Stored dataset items
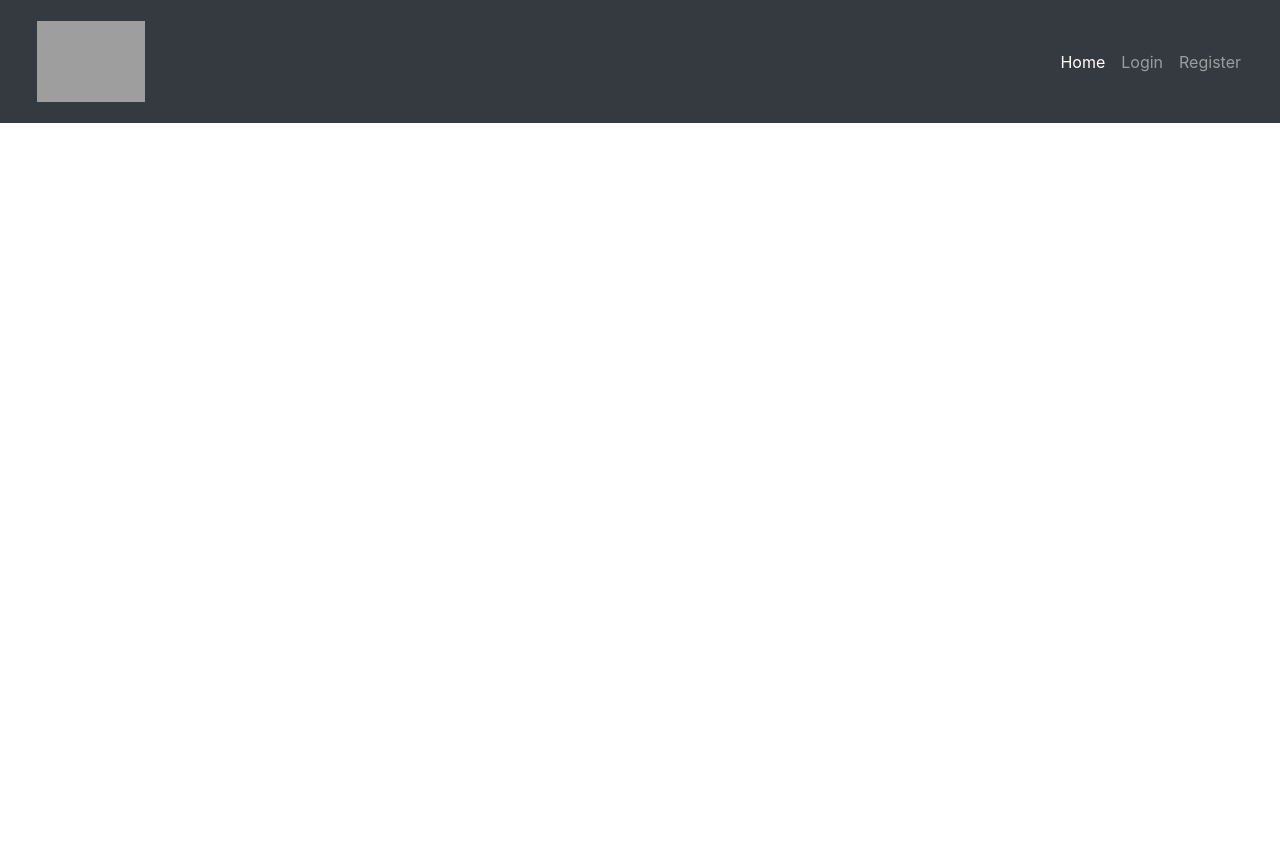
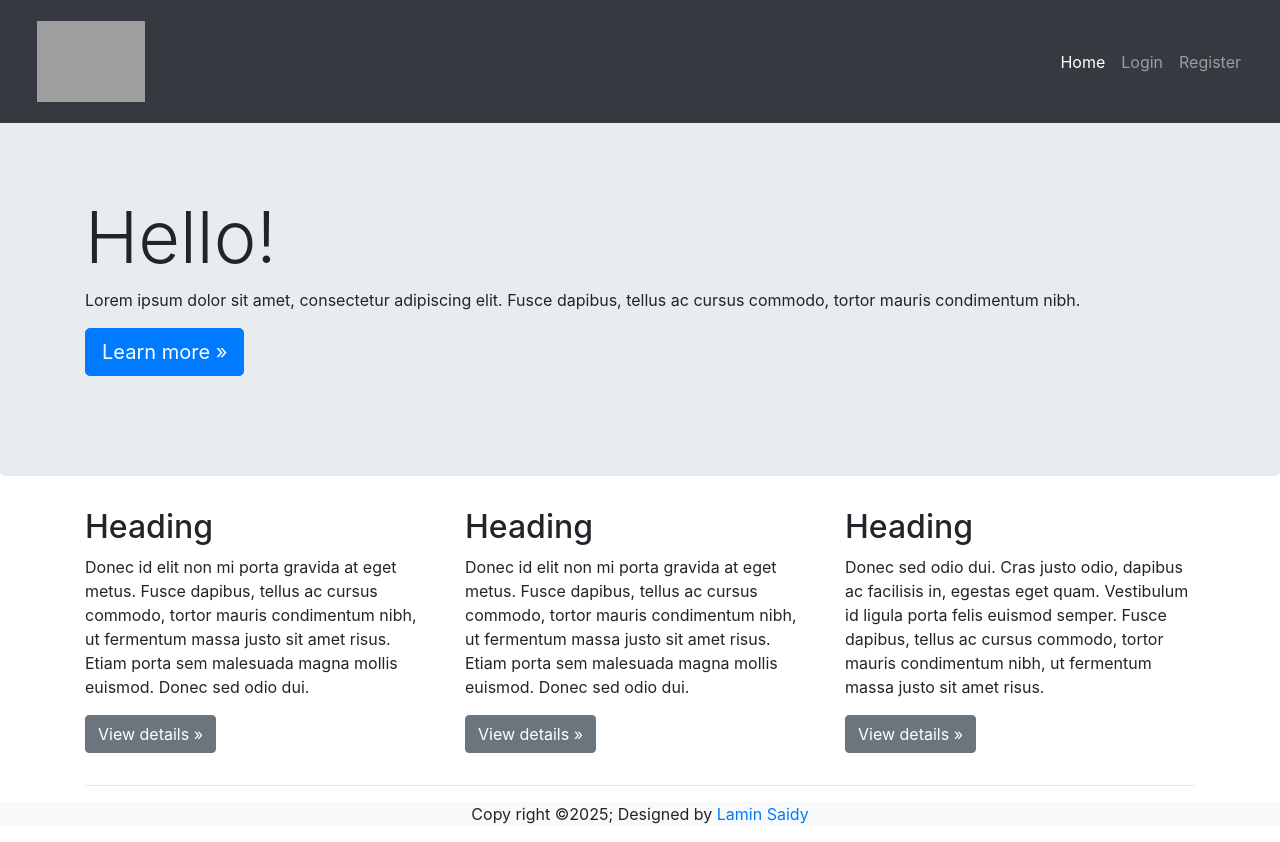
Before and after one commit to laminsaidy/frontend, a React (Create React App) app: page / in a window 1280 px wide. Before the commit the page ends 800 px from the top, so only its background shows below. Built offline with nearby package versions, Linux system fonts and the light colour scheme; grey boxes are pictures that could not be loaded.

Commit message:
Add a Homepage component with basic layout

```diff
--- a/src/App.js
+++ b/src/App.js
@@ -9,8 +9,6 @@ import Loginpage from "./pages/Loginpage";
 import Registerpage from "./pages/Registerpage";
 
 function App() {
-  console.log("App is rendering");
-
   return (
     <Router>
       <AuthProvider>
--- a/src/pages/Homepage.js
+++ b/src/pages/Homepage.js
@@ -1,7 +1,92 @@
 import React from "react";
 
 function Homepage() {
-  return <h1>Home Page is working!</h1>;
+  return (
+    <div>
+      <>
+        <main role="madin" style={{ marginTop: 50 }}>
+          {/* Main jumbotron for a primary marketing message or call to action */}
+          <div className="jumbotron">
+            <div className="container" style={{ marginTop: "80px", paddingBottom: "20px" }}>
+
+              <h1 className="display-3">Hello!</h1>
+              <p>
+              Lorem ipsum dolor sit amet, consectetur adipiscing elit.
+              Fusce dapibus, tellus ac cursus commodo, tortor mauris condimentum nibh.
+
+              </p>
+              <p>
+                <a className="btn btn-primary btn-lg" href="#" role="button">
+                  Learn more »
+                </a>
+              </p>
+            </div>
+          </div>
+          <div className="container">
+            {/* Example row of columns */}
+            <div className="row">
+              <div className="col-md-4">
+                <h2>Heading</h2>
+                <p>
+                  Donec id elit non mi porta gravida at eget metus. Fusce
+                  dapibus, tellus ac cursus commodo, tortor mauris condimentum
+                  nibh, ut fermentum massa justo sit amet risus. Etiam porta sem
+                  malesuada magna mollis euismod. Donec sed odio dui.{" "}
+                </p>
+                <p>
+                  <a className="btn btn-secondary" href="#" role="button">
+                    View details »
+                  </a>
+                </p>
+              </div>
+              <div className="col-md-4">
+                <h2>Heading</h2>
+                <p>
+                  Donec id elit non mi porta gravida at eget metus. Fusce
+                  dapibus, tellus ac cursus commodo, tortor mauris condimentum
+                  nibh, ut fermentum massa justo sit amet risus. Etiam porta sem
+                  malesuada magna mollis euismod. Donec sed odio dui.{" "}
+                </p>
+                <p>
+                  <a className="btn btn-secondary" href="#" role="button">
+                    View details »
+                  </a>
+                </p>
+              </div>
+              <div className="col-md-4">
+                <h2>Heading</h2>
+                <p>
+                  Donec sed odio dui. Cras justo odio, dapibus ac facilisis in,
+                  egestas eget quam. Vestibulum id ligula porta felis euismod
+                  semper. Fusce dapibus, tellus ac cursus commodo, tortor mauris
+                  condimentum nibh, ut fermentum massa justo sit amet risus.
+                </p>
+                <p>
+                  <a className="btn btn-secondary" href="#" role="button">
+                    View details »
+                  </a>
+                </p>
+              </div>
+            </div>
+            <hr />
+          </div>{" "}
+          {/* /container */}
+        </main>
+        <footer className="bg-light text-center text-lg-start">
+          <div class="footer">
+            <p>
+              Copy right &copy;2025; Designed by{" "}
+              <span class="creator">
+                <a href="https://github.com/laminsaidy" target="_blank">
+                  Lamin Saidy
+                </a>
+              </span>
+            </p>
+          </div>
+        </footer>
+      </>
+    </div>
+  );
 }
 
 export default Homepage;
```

--

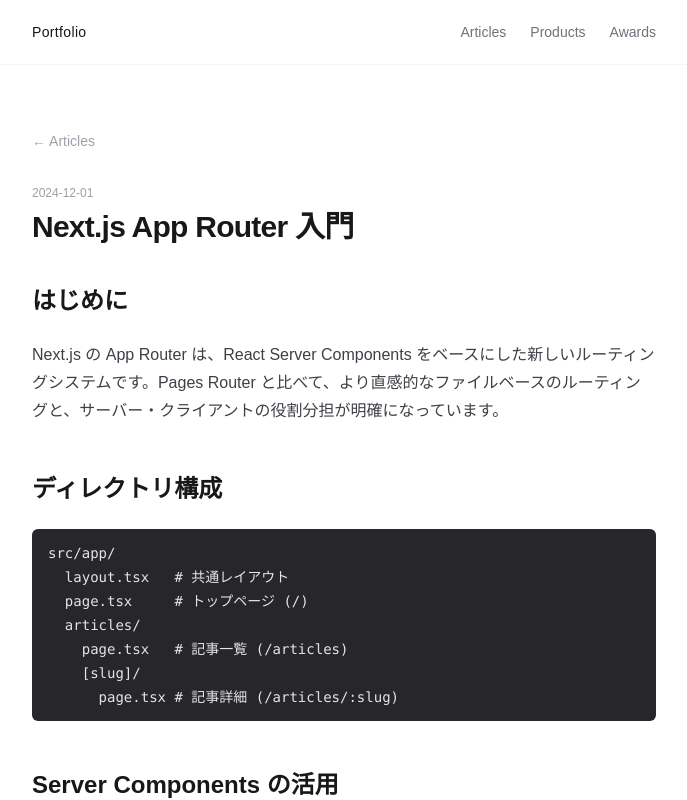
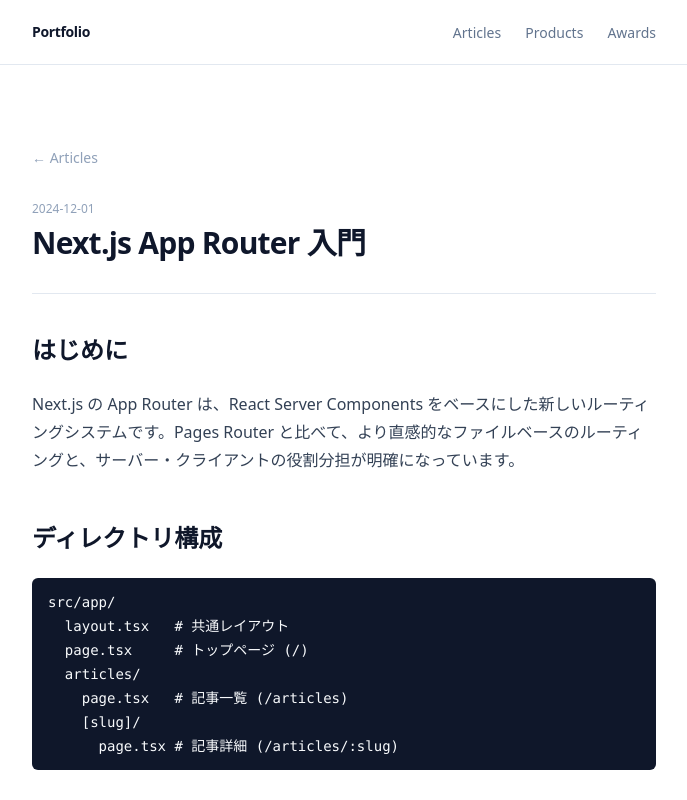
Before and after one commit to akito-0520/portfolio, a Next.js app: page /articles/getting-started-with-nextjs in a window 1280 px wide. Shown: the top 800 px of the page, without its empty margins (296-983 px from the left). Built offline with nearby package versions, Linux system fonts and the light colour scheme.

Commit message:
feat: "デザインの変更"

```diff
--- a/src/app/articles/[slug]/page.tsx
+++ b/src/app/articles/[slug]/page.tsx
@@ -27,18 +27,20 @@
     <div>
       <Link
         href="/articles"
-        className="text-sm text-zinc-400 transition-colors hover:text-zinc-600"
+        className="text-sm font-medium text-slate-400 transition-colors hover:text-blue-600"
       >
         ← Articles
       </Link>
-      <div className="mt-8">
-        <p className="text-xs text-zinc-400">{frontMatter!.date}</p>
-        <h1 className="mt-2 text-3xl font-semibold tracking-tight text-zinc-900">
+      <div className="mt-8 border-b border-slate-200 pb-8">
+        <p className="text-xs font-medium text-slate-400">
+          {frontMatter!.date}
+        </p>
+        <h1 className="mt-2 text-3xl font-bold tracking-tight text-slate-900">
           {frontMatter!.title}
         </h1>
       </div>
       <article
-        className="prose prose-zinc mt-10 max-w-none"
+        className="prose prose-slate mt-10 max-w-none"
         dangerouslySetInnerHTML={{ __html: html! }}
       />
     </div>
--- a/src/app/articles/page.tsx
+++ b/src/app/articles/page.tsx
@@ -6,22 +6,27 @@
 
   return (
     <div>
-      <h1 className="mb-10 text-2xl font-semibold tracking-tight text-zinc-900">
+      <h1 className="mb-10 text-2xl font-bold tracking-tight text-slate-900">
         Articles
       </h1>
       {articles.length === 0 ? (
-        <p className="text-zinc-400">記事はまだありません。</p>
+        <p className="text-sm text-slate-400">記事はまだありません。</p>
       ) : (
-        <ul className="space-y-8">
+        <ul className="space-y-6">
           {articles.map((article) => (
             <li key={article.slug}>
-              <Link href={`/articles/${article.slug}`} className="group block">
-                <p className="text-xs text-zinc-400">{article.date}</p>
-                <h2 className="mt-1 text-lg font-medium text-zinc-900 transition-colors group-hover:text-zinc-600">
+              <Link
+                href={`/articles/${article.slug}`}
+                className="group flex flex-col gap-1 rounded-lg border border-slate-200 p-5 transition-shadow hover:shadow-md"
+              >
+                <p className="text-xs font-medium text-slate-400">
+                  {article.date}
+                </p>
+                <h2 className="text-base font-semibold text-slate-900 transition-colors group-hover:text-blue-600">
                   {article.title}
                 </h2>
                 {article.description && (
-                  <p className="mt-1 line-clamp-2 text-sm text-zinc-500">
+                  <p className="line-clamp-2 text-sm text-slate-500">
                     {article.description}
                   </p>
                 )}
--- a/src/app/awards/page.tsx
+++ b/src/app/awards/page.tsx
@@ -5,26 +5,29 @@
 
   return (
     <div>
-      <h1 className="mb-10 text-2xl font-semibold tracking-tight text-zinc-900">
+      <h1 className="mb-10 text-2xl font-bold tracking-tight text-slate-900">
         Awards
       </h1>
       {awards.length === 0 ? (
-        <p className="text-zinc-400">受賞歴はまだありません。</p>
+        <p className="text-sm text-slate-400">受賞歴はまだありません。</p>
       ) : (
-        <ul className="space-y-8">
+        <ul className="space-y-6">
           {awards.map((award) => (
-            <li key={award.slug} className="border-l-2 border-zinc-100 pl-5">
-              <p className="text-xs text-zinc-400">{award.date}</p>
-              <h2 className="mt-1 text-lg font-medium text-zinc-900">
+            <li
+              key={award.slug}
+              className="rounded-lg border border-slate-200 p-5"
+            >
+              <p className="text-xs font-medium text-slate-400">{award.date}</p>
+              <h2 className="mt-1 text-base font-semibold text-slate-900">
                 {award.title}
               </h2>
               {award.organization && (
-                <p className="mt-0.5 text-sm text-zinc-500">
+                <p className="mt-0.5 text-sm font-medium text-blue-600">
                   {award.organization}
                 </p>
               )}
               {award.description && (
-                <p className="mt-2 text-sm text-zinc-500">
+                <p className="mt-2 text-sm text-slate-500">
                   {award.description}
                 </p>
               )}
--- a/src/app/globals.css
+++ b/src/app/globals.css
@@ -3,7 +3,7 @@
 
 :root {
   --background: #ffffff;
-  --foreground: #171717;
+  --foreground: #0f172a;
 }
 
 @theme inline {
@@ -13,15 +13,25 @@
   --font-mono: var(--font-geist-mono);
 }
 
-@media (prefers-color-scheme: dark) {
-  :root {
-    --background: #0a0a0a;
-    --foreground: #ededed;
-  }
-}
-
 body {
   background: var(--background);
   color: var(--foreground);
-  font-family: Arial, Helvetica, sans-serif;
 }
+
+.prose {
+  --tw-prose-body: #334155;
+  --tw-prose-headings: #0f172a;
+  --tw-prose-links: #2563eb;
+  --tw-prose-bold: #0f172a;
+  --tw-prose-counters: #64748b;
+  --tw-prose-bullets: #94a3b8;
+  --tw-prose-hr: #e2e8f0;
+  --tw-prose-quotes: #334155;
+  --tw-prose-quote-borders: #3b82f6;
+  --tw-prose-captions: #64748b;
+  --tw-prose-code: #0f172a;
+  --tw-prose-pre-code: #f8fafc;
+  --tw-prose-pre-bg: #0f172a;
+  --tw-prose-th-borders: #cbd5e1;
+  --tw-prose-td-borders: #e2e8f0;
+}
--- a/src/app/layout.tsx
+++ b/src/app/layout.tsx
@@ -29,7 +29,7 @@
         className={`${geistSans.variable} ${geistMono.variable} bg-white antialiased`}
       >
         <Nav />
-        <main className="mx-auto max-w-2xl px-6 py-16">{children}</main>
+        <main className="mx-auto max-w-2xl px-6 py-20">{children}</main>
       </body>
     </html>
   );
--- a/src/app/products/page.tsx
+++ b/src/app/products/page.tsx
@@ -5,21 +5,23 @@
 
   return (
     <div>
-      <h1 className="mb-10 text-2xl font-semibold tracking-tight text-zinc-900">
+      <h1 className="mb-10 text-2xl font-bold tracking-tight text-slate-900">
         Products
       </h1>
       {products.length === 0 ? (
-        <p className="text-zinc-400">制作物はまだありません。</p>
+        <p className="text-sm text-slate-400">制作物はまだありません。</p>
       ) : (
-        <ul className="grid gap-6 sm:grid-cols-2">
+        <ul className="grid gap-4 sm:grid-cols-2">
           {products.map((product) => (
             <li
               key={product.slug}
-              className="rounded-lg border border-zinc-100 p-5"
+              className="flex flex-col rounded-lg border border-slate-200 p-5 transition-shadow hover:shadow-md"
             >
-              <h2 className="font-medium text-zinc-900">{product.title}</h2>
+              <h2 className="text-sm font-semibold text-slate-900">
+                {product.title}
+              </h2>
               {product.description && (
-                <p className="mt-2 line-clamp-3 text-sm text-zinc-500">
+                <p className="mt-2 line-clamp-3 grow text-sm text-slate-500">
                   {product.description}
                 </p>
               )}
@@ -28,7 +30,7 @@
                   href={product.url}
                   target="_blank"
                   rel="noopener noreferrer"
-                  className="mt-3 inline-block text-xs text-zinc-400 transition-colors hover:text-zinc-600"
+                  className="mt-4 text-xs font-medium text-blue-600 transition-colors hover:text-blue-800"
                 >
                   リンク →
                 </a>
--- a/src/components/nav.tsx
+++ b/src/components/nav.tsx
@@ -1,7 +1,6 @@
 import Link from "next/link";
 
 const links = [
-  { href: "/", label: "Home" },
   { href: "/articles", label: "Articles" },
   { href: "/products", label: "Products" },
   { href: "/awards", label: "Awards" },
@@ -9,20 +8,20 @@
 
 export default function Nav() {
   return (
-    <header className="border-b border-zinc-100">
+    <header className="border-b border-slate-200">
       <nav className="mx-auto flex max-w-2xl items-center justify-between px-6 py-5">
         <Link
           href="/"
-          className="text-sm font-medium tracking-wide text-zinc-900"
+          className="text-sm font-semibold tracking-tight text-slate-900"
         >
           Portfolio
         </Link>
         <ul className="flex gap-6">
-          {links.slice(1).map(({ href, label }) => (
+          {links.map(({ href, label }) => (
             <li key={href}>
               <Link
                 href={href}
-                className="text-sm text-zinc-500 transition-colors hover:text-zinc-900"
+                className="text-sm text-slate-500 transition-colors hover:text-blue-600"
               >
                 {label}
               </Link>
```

Task statement:
In the entries above, how many lines include the word "label"? Only the number should be given.

Exercise solution:
7